◆ Work to complete:
Please write the following entries out once more, exactly.

◆ The data:
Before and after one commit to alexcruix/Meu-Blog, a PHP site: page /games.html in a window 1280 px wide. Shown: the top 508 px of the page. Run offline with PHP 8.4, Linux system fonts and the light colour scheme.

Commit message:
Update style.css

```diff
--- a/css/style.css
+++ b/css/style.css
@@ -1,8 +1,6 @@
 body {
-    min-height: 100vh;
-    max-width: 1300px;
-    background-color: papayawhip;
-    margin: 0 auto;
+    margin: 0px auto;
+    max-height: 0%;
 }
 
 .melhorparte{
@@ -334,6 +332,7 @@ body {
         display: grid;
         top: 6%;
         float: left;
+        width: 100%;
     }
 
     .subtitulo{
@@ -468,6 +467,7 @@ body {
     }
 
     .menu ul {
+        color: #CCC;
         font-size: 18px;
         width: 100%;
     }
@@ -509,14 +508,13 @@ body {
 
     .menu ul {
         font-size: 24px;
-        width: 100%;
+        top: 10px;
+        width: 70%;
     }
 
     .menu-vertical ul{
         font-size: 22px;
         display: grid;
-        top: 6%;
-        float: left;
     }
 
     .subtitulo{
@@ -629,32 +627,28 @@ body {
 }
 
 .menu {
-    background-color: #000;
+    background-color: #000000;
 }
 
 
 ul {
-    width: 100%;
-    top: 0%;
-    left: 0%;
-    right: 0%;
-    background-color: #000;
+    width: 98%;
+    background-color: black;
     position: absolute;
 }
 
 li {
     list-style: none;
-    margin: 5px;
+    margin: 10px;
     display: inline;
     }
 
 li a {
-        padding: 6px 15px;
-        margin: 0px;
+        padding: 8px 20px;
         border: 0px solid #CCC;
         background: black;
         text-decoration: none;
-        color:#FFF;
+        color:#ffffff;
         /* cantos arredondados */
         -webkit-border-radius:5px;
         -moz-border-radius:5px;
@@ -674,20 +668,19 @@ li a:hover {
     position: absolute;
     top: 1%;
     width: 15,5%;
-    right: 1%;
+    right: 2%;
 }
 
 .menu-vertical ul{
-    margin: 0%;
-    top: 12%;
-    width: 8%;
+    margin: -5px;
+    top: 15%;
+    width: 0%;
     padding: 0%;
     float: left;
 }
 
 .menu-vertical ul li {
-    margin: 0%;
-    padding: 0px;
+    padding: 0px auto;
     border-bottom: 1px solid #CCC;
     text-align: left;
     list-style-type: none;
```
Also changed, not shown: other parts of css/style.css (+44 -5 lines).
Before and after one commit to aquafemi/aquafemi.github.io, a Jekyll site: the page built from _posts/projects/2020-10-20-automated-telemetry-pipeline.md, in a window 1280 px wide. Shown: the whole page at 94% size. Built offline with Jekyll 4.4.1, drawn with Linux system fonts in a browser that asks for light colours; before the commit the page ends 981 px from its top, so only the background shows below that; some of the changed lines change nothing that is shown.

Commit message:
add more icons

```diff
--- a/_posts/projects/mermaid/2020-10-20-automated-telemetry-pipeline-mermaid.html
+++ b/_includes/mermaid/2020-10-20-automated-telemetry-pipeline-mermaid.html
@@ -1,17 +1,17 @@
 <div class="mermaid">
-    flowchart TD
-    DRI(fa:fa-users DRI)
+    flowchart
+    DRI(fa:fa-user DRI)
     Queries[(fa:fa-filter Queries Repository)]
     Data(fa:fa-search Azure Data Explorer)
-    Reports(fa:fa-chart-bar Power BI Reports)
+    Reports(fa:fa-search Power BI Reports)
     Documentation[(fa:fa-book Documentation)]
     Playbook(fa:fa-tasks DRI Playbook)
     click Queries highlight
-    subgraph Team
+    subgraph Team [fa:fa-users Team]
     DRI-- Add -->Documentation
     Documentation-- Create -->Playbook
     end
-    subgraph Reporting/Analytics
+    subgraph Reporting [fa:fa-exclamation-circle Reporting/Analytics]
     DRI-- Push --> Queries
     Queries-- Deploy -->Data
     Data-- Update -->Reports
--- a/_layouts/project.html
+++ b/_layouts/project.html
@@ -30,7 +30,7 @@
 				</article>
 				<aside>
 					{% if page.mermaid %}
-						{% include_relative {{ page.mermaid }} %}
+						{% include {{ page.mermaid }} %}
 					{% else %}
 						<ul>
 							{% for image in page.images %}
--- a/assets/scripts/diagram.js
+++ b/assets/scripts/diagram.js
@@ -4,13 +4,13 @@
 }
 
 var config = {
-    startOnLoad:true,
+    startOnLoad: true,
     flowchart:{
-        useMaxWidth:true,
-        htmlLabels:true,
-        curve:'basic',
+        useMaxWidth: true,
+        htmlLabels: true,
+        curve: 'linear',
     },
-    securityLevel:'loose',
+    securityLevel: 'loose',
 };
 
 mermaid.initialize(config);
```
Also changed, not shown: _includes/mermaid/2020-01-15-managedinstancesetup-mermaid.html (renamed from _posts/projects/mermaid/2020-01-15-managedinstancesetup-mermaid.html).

◆ Worked solution:
Before and after one commit to alexcruix/Meu-Blog, a PHP site: page /games.html in a window 1280 px wide. Shown: the top 508 px of the page. Run offline with PHP 8.4, Linux system fonts and the light colour scheme.

Commit message:
Update style.css

```diff
--- a/css/style.css
+++ b/css/style.css
@@ -1,8 +1,6 @@
 body {
-    min-height: 100vh;
-    max-width: 1300px;
-    background-color: papayawhip;
-    margin: 0 auto;
+    margin: 0px auto;
+    max-height: 0%;
 }
 
 .melhorparte{
@@ -334,6 +332,7 @@ body {
         display: grid;
         top: 6%;
         float: left;
+        width: 100%;
     }
 
     .subtitulo{
@@ -468,6 +467,7 @@ body {
     }
 
     .menu ul {
+        color: #CCC;
         font-size: 18px;
         width: 100%;
     }
@@ -509,14 +508,13 @@ body {
 
     .menu ul {
         font-size: 24px;
-        width: 100%;
+        top: 10px;
+        width: 70%;
     }
 
     .menu-vertical ul{
         font-size: 22px;
         display: grid;
-        top: 6%;
-        float: left;
     }
 
     .subtitulo{
@@ -629,32 +627,28 @@ body {
 }
 
 .menu {
-    background-color: #000;
+    background-color: #000000;
 }
 
 
 ul {
-    width: 100%;
-    top: 0%;
-    left: 0%;
-    right: 0%;
-    background-color: #000;
+    width: 98%;
+    background-color: black;
     position: absolute;
 }
 
 li {
     list-style: none;
-    margin: 5px;
+    margin: 10px;
     display: inline;
     }
 
 li a {
-        padding: 6px 15px;
-        margin: 0px;
+        padding: 8px 20px;
         border: 0px solid #CCC;
         background: black;
         text-decoration: none;
-        color:#FFF;
+        color:#ffffff;
         /* cantos arredondados */
         -webkit-border-radius:5px;
         -moz-border-radius:5px;
@@ -674,20 +668,19 @@ li a:hover {
     position: absolute;
     top: 1%;
     width: 15,5%;
-    right: 1%;
+    right: 2%;
 }
 
 .menu-vertical ul{
-    margin: 0%;
-    top: 12%;
-    width: 8%;
+    margin: -5px;
+    top: 15%;
+    width: 0%;
     padding: 0%;
     float: left;
 }
 
 .menu-vertical ul li {
-    margin: 0%;
-    padding: 0px;
+    padding: 0px auto;
     border-bottom: 1px solid #CCC;
     text-align: left;
     list-style-type: none;
```
Also changed, not shown: other parts of css/style.css (+44 -5 lines).
Before and after one commit to aquafemi/aquafemi.github.io, a Jekyll site: the page built from _posts/projects/2020-10-20-automated-telemetry-pipeline.md, in a window 1280 px wide. Shown: the whole page at 94% size. Built offline with Jekyll 4.4.1, drawn with Linux system fonts in a browser that asks for light colours; before the commit the page ends 981 px from its top, so only the background shows below that; some of the changed lines change nothing that is shown.

Commit message:
add more icons

```diff
--- a/_posts/projects/mermaid/2020-10-20-automated-telemetry-pipeline-mermaid.html
+++ b/_includes/mermaid/2020-10-20-automated-telemetry-pipeline-mermaid.html
@@ -1,17 +1,17 @@
 <div class="mermaid">
-    flowchart TD
-    DRI(fa:fa-users DRI)
+    flowchart
+    DRI(fa:fa-user DRI)
     Queries[(fa:fa-filter Queries Repository)]
     Data(fa:fa-search Azure Data Explorer)
-    Reports(fa:fa-chart-bar Power BI Reports)
+    Reports(fa:fa-search Power BI Reports)
     Documentation[(fa:fa-book Documentation)]
     Playbook(fa:fa-tasks DRI Playbook)
     click Queries highlight
-    subgraph Team
+    subgraph Team [fa:fa-users Team]
     DRI-- Add -->Documentation
     Documentation-- Create -->Playbook
     end
-    subgraph Reporting/Analytics
+    subgraph Reporting [fa:fa-exclamation-circle Reporting/Analytics]
     DRI-- Push --> Queries
     Queries-- Deploy -->Data
     Data-- Update -->Reports
--- a/_layouts/project.html
+++ b/_layouts/project.html
@@ -30,7 +30,7 @@
 				</article>
 				<aside>
 					{% if page.mermaid %}
-						{% include_relative {{ page.mermaid }} %}
+						{% include {{ page.mermaid }} %}
 					{% else %}
 						<ul>
 							{% for image in page.images %}
--- a/assets/scripts/diagram.js
+++ b/assets/scripts/diagram.js
@@ -4,13 +4,13 @@
 }
 
 var config = {
-    startOnLoad:true,
+    startOnLoad: true,
     flowchart:{
-        useMaxWidth:true,
-        htmlLabels:true,
-        curve:'basic',
+        useMaxWidth: true,
+        htmlLabels: true,
+        curve: 'linear',
     },
-    securityLevel:'loose',
+    securityLevel: 'loose',
 };
 
 mermaid.initialize(config);
```
Also changed, not shown: _includes/mermaid/2020-01-15-managedinstancesetup-mermaid.html (renamed from _posts/projects/mermaid/2020-01-15-managedinstancesetup-mermaid.html).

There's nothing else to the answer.